"Hit and Run" is such a page-turner that it seems petty to quibble about the subtitle co-authors Nancy Griffin and Kim Masters chose for it: "How Jon Peters and Peter Guber Took Sony for a Ride in Hollywood."
It's not that the book doesn't deliver what the subtitle promises; it does, with the satisfying jolt of a front-end collision. It's that the story the authors tell in their efficient, journalistic prose is larger than Guber and Peters. It's about what Guber correctly called "the perception of power" and what happens when the only goal of power is laughing all the way to the bank.
Greed, it turns out, knows neither limit nor nationality. As Griffin and Masters turn over the rocks one by one to reveal what crawls beneath, it's like a tour of the reptile tank at feeding time. You start hoping everybody will get what he or she deserves, but by the end your eyes roll heavenward, not in disbelief, but because golden parachutes blot out the rising sun. You want to man an anti-aircraft gun.
Is this fair? Is this nice? Maybe not, but it's juicy as all get-out and persuasive to boot. Most of the big narrative events in "Hit and Run" are well-known. First was Sony's $4.7-billion purchase (including debt assumption) of Columbia Pictures Entertainment, which included TriStar. Then there was the $200-million buyout of Guber-Peters Entertainment, such a money-drainer that one astonished and grateful stockholder was heard to exclaim, "Those people at Sony have to be the dumbest bastards that ever lived!" Finally, and most entertainingly, Steve Ross, head of Time-Warner, forced Sony to pony up another billion or so in cash and real estate so Warner could set Guber and Peters free and unload them on Sony. "Pearl Harbor Revenged," one wag called it. Within five years Sony declared a loss of an additional $3.2 billion.
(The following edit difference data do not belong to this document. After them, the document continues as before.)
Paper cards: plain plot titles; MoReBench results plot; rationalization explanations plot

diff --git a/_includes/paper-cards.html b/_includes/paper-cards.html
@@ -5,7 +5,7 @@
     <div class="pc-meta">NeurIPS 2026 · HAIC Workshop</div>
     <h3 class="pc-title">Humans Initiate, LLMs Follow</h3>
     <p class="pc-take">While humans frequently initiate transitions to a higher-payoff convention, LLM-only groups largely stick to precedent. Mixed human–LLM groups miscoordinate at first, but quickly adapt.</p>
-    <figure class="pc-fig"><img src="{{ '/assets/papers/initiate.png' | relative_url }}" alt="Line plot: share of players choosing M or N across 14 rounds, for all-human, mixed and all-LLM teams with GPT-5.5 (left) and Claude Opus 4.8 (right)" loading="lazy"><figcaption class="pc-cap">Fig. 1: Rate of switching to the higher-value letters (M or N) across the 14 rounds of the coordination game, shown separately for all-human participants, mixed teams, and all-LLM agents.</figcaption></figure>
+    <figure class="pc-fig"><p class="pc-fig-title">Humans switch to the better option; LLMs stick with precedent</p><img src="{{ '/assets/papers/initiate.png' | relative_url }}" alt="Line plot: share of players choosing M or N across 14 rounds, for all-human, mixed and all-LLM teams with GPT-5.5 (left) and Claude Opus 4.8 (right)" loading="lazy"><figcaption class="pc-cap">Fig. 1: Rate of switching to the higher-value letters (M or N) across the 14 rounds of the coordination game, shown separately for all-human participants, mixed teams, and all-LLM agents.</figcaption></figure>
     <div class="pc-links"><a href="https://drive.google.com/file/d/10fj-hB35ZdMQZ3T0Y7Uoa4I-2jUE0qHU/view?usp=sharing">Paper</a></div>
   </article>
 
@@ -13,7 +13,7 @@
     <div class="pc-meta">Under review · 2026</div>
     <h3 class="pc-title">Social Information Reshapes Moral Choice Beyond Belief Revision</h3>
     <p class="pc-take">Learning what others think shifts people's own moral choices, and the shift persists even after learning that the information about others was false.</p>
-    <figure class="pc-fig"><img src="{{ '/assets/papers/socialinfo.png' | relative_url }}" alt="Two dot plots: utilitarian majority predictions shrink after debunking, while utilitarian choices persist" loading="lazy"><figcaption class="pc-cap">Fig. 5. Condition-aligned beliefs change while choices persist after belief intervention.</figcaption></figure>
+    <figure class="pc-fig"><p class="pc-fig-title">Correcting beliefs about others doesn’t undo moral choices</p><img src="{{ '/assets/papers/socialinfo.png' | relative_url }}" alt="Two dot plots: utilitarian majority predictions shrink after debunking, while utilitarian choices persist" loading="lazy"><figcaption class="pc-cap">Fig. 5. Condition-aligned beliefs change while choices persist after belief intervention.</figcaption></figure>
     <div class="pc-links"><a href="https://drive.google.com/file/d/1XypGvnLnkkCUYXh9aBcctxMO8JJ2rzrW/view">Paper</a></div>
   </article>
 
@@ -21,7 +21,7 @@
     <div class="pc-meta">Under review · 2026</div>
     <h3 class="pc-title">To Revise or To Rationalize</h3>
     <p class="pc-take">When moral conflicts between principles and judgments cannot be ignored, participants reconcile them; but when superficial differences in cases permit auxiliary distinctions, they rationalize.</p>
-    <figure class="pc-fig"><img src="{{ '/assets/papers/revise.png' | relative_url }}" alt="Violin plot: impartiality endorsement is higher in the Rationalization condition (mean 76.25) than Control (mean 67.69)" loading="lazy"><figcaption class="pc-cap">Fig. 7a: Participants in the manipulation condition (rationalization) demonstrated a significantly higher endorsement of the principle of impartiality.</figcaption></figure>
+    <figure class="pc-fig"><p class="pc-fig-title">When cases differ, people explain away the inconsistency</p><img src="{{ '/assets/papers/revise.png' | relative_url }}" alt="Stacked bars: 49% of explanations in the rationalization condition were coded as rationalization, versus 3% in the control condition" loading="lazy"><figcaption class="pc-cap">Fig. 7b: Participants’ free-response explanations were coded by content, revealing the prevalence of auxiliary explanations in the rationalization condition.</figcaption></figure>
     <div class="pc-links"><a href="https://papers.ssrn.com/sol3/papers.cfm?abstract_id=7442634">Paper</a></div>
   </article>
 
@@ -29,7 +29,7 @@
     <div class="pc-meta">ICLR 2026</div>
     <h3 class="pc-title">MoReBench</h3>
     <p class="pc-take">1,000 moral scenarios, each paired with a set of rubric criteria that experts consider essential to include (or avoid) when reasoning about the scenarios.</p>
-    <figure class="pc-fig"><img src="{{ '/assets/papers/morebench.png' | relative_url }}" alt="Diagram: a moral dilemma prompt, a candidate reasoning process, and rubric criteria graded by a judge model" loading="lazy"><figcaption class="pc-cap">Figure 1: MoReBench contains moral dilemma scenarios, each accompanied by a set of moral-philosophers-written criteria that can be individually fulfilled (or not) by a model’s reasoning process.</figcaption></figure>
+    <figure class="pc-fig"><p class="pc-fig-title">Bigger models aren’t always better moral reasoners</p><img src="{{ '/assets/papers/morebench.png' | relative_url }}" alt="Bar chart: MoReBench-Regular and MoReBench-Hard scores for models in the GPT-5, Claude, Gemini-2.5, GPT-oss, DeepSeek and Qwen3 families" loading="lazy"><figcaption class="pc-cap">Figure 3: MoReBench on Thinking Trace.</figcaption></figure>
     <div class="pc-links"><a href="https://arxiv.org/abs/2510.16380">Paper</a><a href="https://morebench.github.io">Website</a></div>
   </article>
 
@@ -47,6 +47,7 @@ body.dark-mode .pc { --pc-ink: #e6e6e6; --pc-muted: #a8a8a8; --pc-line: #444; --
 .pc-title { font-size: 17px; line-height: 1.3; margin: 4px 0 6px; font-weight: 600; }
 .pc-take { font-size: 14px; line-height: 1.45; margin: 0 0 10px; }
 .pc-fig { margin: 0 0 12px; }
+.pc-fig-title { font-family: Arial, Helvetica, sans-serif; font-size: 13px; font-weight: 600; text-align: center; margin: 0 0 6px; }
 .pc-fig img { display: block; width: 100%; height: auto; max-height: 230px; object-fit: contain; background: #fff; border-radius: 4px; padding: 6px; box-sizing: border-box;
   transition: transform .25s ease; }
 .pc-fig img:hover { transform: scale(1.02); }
The authors are smart, no-nonsense journalists (Griffin was West Coast editor of Premiere magazine and Masters was with the Washington Post). They have written a book about victims on both sides of the Pacific, and a colorful cast of accomplices who helped subject Sony to what one studio head called "the most public screwing in the history of the movie business."
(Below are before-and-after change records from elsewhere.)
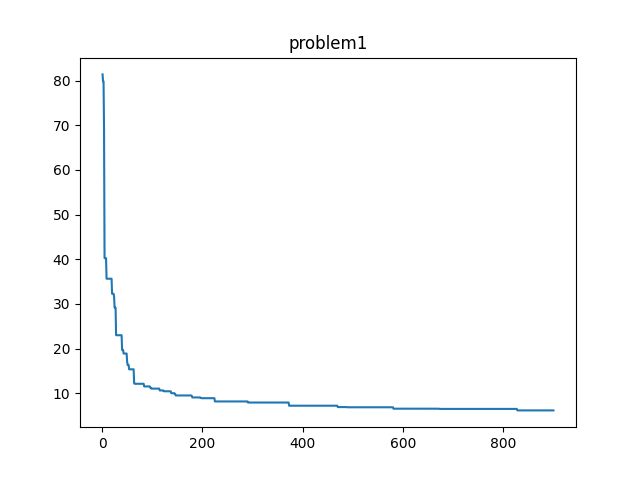
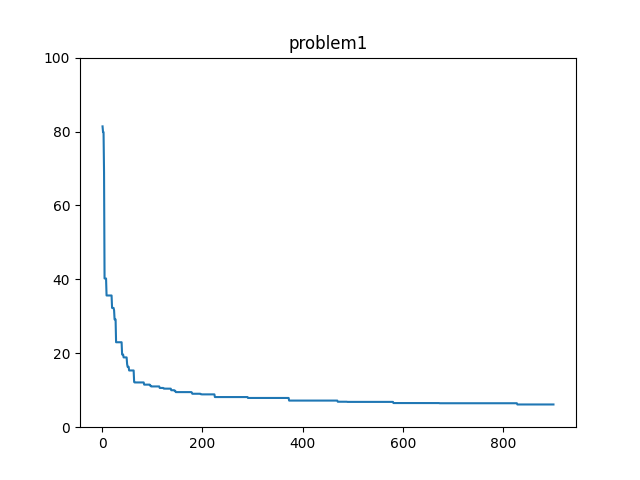
Set ylim for gapplot

diff --git a/visualisation/plot_objective_history.py b/visualisation/plot_objective_history.py
@@ -81,6 +81,10 @@ def plot_best(step=1, mode="gap"):
             json.dump(result, fp, sort_keys=True, indent=4)
 
         y_values = gap_list if mode == "gap" else best_list
+
+        if mode == "gap":
+            plt.ylim(0, 100)
+
         plt.plot(times, y_values, markersize=6)
         plt.title(problem)
         plt.savefig(filename)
Griffin and Masters intelligently assess Sony's motivations in acquiring Columbia as a software supplier for its electronics hardware business. "Synergy" was the buzzword in Tokyo and was supposed to remove the sting of humiliation and losses Sony had suffered in its failure to make Betamax the world-standard video recorder format. With a software component to drive Betamax, all that might have gone differently, they thought.
Sony even showed some wisdom in deciding that its American studio acquisition should stay in American hands. The problem was that, through Sony's earlier purchase of CBS Records, the hands they were in belonged to Walter Yetnikoff, the New York music mogul who was, according to Griffin and Masters, "staggering toward collapse from substance abuse." Yetnikoff got detox and rehab; Sony got Guber and Peters.
Guber and Peters, brought in to manage the newly purchased studio, didn't spring full-blown from some Yetnikoff delirium. Separately or together they had been involved with such well-regarded pictures as "Midnight Express," "A Star Is Born," "Gorillas in the Mist," "Batman" and "Rain Man." They were seldom accused of actually producing them, but this is no more novel in Hollywood than credit-grabbing, at which they also appear to have been expert. Guber had studio experience at the old Columbia, and Peters, Barbra Streisand's former boyfriend, had business experience as well (as a hairdresser). Both had chutzpah, ambition and corporate experience in running Casablanca Record and FilmWorks and working with the Dutch at Polygram (with whom Sony would have been wise to have had a chat). Major careers in Hollywood have been built on less.
Griffin and Masters document all this clearly and convincingly. They are especially good on the Guber-Peters dynamic, which turned out to be the real synergy. They quote a former associate that "one is like a machine, the other is like an animal. One is mind and the other is heart. And that's why they're so good together." Cher, who worked for them on "The Witches of Eastwick," had a different view: "Jon Peters at least would scream and yell, and you knew what he was thinking. . . . Guber--you never knew what was going on with him. I mean, he'd just smile."
Somebody else notes "Peter needs a bad guy around him," which director Rob Cohen expands with "Jon completed Peter. . . . If you can have your surrogate, your alter ego, destroy everything in your path so that you can walk in on rose petals, that's a great thing."